**TASK REQUIREMENTS:** For the word "README", report how many lines of the records below contain it, and nothing more.

**DATA PROVIDED:**
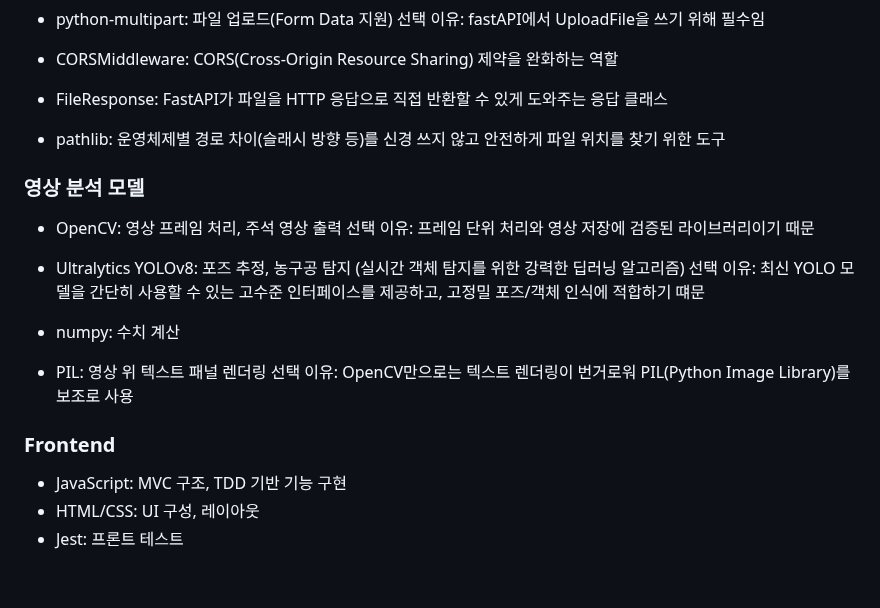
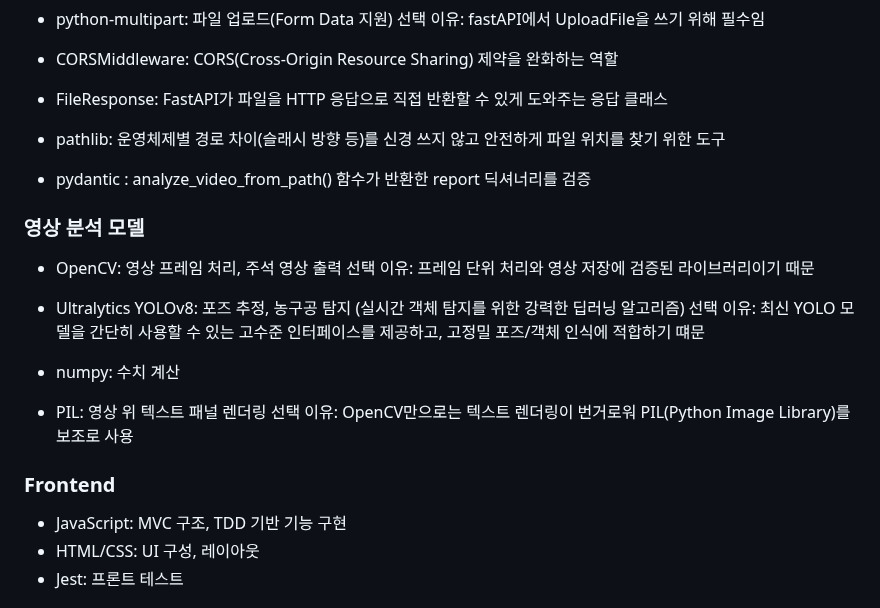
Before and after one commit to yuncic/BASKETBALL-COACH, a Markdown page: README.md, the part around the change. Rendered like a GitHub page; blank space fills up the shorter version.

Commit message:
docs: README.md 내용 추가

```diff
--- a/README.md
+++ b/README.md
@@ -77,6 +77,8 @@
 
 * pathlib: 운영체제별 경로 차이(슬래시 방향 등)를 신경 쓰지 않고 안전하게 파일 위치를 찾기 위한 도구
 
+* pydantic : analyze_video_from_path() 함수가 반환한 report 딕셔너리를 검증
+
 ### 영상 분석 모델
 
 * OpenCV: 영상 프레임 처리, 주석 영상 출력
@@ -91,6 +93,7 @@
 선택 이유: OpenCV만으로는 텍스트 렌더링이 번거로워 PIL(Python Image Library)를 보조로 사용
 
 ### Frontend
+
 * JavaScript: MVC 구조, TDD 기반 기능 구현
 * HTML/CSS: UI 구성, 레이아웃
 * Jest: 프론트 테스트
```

**TASK RESPONSE:** 4